## WHAT YOU NEED TO DO
All records below must be written out exactly, with the pictures excluded.

PROVIDED RECORDS Start Marker

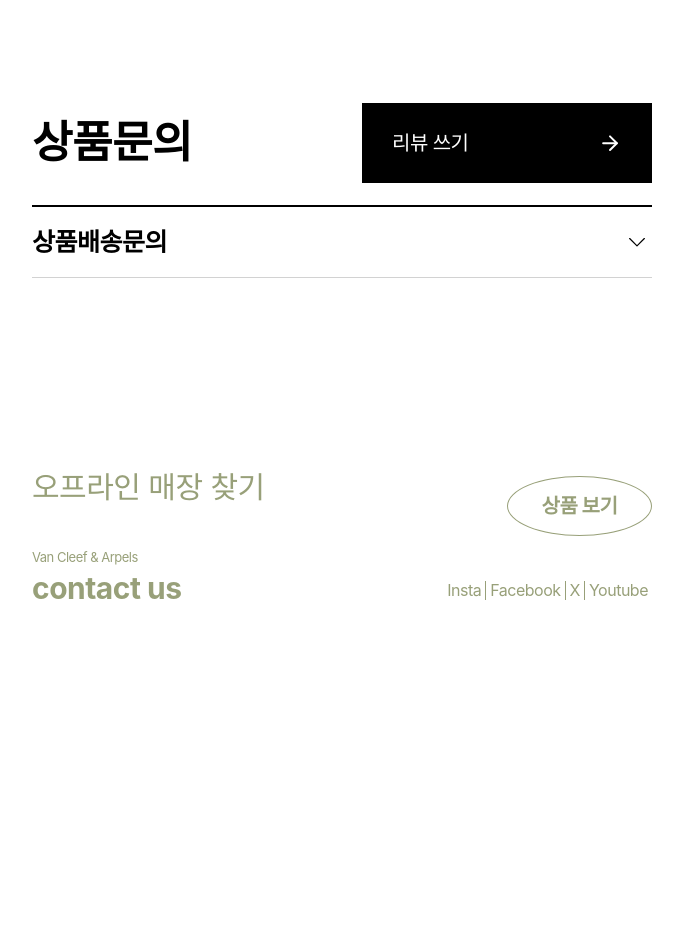
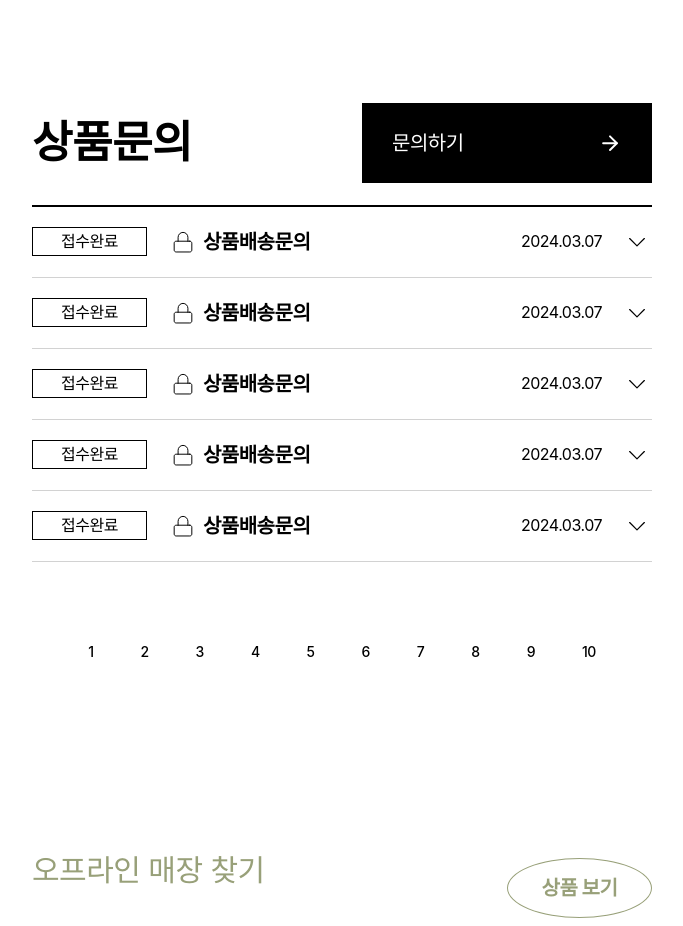
Before and after one commit to msun97/project-vancleef, a React (Vite) app: page /testyg in a window 1280 px wide. Shown: the part 2500-3426 px from the top of the page, without its empty margins (298-981 px from the left). Before the commit the page ends 3298 px from the top, so only its background shows below. Built offline with nearby package versions, Linux system fonts and the light colour scheme; a web font is replaced by a local one.

Commit message:
상품문의list 구현2, pagination className 전달 형식으로 바꿈.

```diff
--- a/src/components/pagination/index.jsx
+++ b/src/components/pagination/index.jsx
@@ -1,6 +1,6 @@
 import { useState } from 'react';
 
-const Pagination = () => {
+const Pagination = ({ className }) => {
     const [circleOn, setCircleOn] = useState(false);
 
     const handleClick = () => {
@@ -8,7 +8,7 @@ const Pagination = () => {
     };
 
     return (
-        <div className='flex gap-[47px] text-[14px] justify-center pt-[60px] font-medium'>
+        <div className={`flex gap-[47px] text-[14px] justify-center font-medium ${className}`}>
             <button className='relative' onClick={handleClick}>
                 1
                 {circleOn ? (
--- a/src/components/productdetailc/ProductInquiryItem.jsx
+++ b/src/components/productdetailc/ProductInquiryItem.jsx
@@ -1,4 +1,5 @@
 import { useState } from 'react';
+import Button from '../button';
 
 const ProductInquiryItem = () => {
     // 활성화된 섹션을 추적하는 상태 추가 (null이면 모두 닫힘)
@@ -10,11 +11,33 @@ const ProductInquiryItem = () => {
     };
     return (
         <li>
-            <div
-                onClick={() => handleClick('inquiry1')}
-                className='flex justify-between items-center border-b border-[#d2d2d2] py-[20px]'
-            >
-                <h3 className='text-[25px] font-extrabold'>상품배송문의</h3>
+            <div className='flex justify-between items-center border-b border-[#d2d2d2] py-[20px]'>
+                <div className='flex items-center gap-6'>
+                    <div className='px-[28px] py-1 border'>접수완료</div>
+                    <div className='flex items-center gap-2'>
+                        <svg width='24' height='24' viewBox='0 0 48 49' fill='none' xmlns='http://www.w3.org/2000/svg'>
+                            <path
+                                d='M38 22.8784H10C7.79086 22.8784 6 24.6693 6 26.8784V40.8784C6 43.0876 7.79086 44.8784 10 44.8784H38C40.2091 44.8784 42 43.0876 42 40.8784V26.8784C42 24.6693 40.2091 22.8784 38 22.8784Z'
+                                stroke='black'
+                                stroke-width='2'
+                                stroke-linecap='round'
+                                stroke-linejoin='round'
+                            />
+                            <path
+                                d='M14 22.8784V14.8784C14 12.2263 15.0536 9.68271 16.9289 7.80735C18.8043 5.93199 21.3478 4.87842 24 4.87842C26.6522 4.87842 29.1957 5.93199 31.0711 7.80735C32.9464 9.68271 34 12.2263 34 14.8784V22.8784'
+                                stroke='black'
+                                stroke-width='2'
+                                stroke-linecap='round'
+                                stroke-linejoin='round'
+                            />
+                        </svg>
+                        <h3 onClick={() => handleClick('inquiry1')} className='text-xl font-extrabold cursor-pointer'>
+                            상품배송문의
+                        </h3>
+                    </div>
+                </div>
+                <div className='flex items-center gap-[20px]'>
+                    <span>2024.03.07</span>
                     <svg
                         width='30'
                         height='30'
@@ -32,6 +55,7 @@ const ProductInquiryItem = () => {
                         />
                     </svg>
                 </div>
+            </div>
             <ul
                 className={`w-full bg-gray-10 px-[35px] transition-all duration-300 ${
                     activeSection === 'inquiry1'
@@ -39,8 +63,25 @@ const ProductInquiryItem = () => {
                         : 'py-0 max-h-0 opacity-0 overflow-hidden'
                 }`}
             >
-                <li>- 소비자분쟁해결 기준(공정거래위원회 고시)에 따라 피해를 보상받을 수 있습니다.</li>
-                <li>- A/S는 판매자에게 문의하시기 바랍니다.</li>
+                <li className='pb-[55px] pl-[20px]'>
+                    <div className='flex items-center gap-1'>
+                        <span className='font-secondary text-[22px]'>Q</span>
+                        <p>상품배송문의</p>
+                    </div>
+                    <p>1+1 구성인 경우 개별 포장 되어 있나요? 아니면 상자 하나에 2개가 다 담겨 있는지요?</p>
+                </li>
+                <li className='border-t-1 pb-[55px] pl-[20px] pt-[10px]'>
+                    <div className='gap-1'>
+                        <span className='font-secondary text-[22px]'>A</span>
+                        <p>
+                            안녕하세요. V&A Beauty 입니다. 하나의 상자에 제품 2개가 함께 담겨있습니다.
+                            <br />
+                            고객님의 질문에 조금이나마 도움이 되었길 바라며, <br />
+                            추가 문의사항은 1:1 문의 게시판에 남겨주시면 친절히 안내드리겠습니다. <br />
+                            감사합니다.
+                        </p>
+                    </div>
+                </li>
             </ul>
         </li>
     );
--- a/src/components/productdetailc/ProductInquiryList.jsx
+++ b/src/components/productdetailc/ProductInquiryList.jsx
@@ -1,4 +1,5 @@
 import Button from '../button';
+import Pagination from '../pagination';
 import ProductInquiryItem from './ProductInquiryItem';
 
 const ProductInquiryList = () => {
@@ -8,7 +9,7 @@ const ProductInquiryList = () => {
                 <h2 className='font-secondary text-[44px] font-bold'>상품문의</h2>
                 <div className='relative'>
                     <Button className='w-[290px] h-[80px] font-bold text-xl flex items-center !justify-between p-[30px]'>
-                        <span className='whitespace-nowrap'>리뷰 쓰기</span>
+                        <span className='whitespace-nowrap'>문의하기</span>
                         <svg width='24' height='24' viewBox='0 0 48 49' fill='none' xmlns='http://www.w3.org/2000/svg'>
                             <path
                                 d='M10 24.8784H38'
@@ -30,7 +31,12 @@ const ProductInquiryList = () => {
             </div>
             <ul className='w-full border-t-2'>
                 <ProductInquiryItem />
+                <ProductInquiryItem />
+                <ProductInquiryItem />
+                <ProductInquiryItem />
+                <ProductInquiryItem />
             </ul>
+            <Pagination className='pt-[60px]' />
         </div>
     );
 };
--- a/src/components/productdetailc/ReviewList.jsx
+++ b/src/components/productdetailc/ReviewList.jsx
@@ -97,7 +97,7 @@ const ReviewList = () => {
                 <ReviewItem />
                 <ReviewItem />
                 <ReviewItem />
-                <Pagination />
+                <Pagination className='pt-[60px]' />
             </div>
         </>
     );
```
Lines whose indentation alone changed are shown as unchanged.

PROVIDED RECORDS End Marker

## EXPECTED ANSWER
Before and after one commit to msun97/project-vancleef, a React (Vite) app: page /testyg in a window 1280 px wide. Shown: the part 2500-3426 px from the top of the page, without its empty margins (298-981 px from the left). Before the commit the page ends 3298 px from the top, so only its background shows below. Built offline with nearby package versions, Linux system fonts and the light colour scheme; a web font is replaced by a local one.

Commit message:
상품문의list 구현2, pagination className 전달 형식으로 바꿈.

```diff
--- a/src/components/pagination/index.jsx
+++ b/src/components/pagination/index.jsx
@@ -1,6 +1,6 @@
 import { useState } from 'react';
 
-const Pagination = () => {
+const Pagination = ({ className }) => {
     const [circleOn, setCircleOn] = useState(false);
 
     const handleClick = () => {
@@ -8,7 +8,7 @@ const Pagination = () => {
     };
 
     return (
-        <div className='flex gap-[47px] text-[14px] justify-center pt-[60px] font-medium'>
+        <div className={`flex gap-[47px] text-[14px] justify-center font-medium ${className}`}>
             <button className='relative' onClick={handleClick}>
                 1
                 {circleOn ? (
--- a/src/components/productdetailc/ProductInquiryItem.jsx
+++ b/src/components/productdetailc/ProductInquiryItem.jsx
@@ -1,4 +1,5 @@
 import { useState } from 'react';
+import Button from '../button';
 
 const ProductInquiryItem = () => {
     // 활성화된 섹션을 추적하는 상태 추가 (null이면 모두 닫힘)
@@ -10,11 +11,33 @@ const ProductInquiryItem = () => {
     };
     return (
         <li>
-            <div
-                onClick={() => handleClick('inquiry1')}
-                className='flex justify-between items-center border-b border-[#d2d2d2] py-[20px]'
-            >
-                <h3 className='text-[25px] font-extrabold'>상품배송문의</h3>
+            <div className='flex justify-between items-center border-b border-[#d2d2d2] py-[20px]'>
+                <div className='flex items-center gap-6'>
+                    <div className='px-[28px] py-1 border'>접수완료</div>
+                    <div className='flex items-center gap-2'>
+                        <svg width='24' height='24' viewBox='0 0 48 49' fill='none' xmlns='http://www.w3.org/2000/svg'>
+                            <path
+                                d='M38 22.8784H10C7.79086 22.8784 6 24.6693 6 26.8784V40.8784C6 43.0876 7.79086 44.8784 10 44.8784H38C40.2091 44.8784 42 43.0876 42 40.8784V26.8784C42 24.6693 40.2091 22.8784 38 22.8784Z'
+                                stroke='black'
+                                stroke-width='2'
+                                stroke-linecap='round'
+                                stroke-linejoin='round'
+                            />
+                            <path
+                                d='M14 22.8784V14.8784C14 12.2263 15.0536 9.68271 16.9289 7.80735C18.8043 5.93199 21.3478 4.87842 24 4.87842C26.6522 4.87842 29.1957 5.93199 31.0711 7.80735C32.9464 9.68271 34 12.2263 34 14.8784V22.8784'
+                                stroke='black'
+                                stroke-width='2'
+                                stroke-linecap='round'
+                                stroke-linejoin='round'
+                            />
+                        </svg>
+                        <h3 onClick={() => handleClick('inquiry1')} className='text-xl font-extrabold cursor-pointer'>
+                            상품배송문의
+                        </h3>
+                    </div>
+                </div>
+                <div className='flex items-center gap-[20px]'>
+                    <span>2024.03.07</span>
                     <svg
                         width='30'
                         height='30'
@@ -32,6 +55,7 @@ const ProductInquiryItem = () => {
                         />
                     </svg>
                 </div>
+            </div>
             <ul
                 className={`w-full bg-gray-10 px-[35px] transition-all duration-300 ${
                     activeSection === 'inquiry1'
@@ -39,8 +63,25 @@ const ProductInquiryItem = () => {
                         : 'py-0 max-h-0 opacity-0 overflow-hidden'
                 }`}
             >
-                <li>- 소비자분쟁해결 기준(공정거래위원회 고시)에 따라 피해를 보상받을 수 있습니다.</li>
-                <li>- A/S는 판매자에게 문의하시기 바랍니다.</li>
+                <li className='pb-[55px] pl-[20px]'>
+                    <div className='flex items-center gap-1'>
+                        <span className='font-secondary text-[22px]'>Q</span>
+                        <p>상품배송문의</p>
+                    </div>
+                    <p>1+1 구성인 경우 개별 포장 되어 있나요? 아니면 상자 하나에 2개가 다 담겨 있는지요?</p>
+                </li>
+                <li className='border-t-1 pb-[55px] pl-[20px] pt-[10px]'>
+                    <div className='gap-1'>
+                        <span className='font-secondary text-[22px]'>A</span>
+                        <p>
+                            안녕하세요. V&A Beauty 입니다. 하나의 상자에 제품 2개가 함께 담겨있습니다.
+                            <br />
+                            고객님의 질문에 조금이나마 도움이 되었길 바라며, <br />
+                            추가 문의사항은 1:1 문의 게시판에 남겨주시면 친절히 안내드리겠습니다. <br />
+                            감사합니다.
+                        </p>
+                    </div>
+                </li>
             </ul>
         </li>
     );
--- a/src/components/productdetailc/ProductInquiryList.jsx
+++ b/src/components/productdetailc/ProductInquiryList.jsx
@@ -1,4 +1,5 @@
 import Button from '../button';
+import Pagination from '../pagination';
 import ProductInquiryItem from './ProductInquiryItem';
 
 const ProductInquiryList = () => {
@@ -8,7 +9,7 @@ const ProductInquiryList = () => {
                 <h2 className='font-secondary text-[44px] font-bold'>상품문의</h2>
                 <div className='relative'>
                     <Button className='w-[290px] h-[80px] font-bold text-xl flex items-center !justify-between p-[30px]'>
-                        <span className='whitespace-nowrap'>리뷰 쓰기</span>
+                        <span className='whitespace-nowrap'>문의하기</span>
                         <svg width='24' height='24' viewBox='0 0 48 49' fill='none' xmlns='http://www.w3.org/2000/svg'>
                             <path
                                 d='M10 24.8784H38'
@@ -30,7 +31,12 @@ const ProductInquiryList = () => {
             </div>
             <ul className='w-full border-t-2'>
                 <ProductInquiryItem />
+                <ProductInquiryItem />
+                <ProductInquiryItem />
+                <ProductInquiryItem />
+                <ProductInquiryItem />
             </ul>
+            <Pagination className='pt-[60px]' />
         </div>
     );
 };
--- a/src/components/productdetailc/ReviewList.jsx
+++ b/src/components/productdetailc/ReviewList.jsx
@@ -97,7 +97,7 @@ const ReviewList = () => {
                 <ReviewItem />
                 <ReviewItem />
                 <ReviewItem />
-                <Pagination />
+                <Pagination className='pt-[60px]' />
             </div>
         </>
     );
```
Lines whose indentation alone changed are shown as unchanged.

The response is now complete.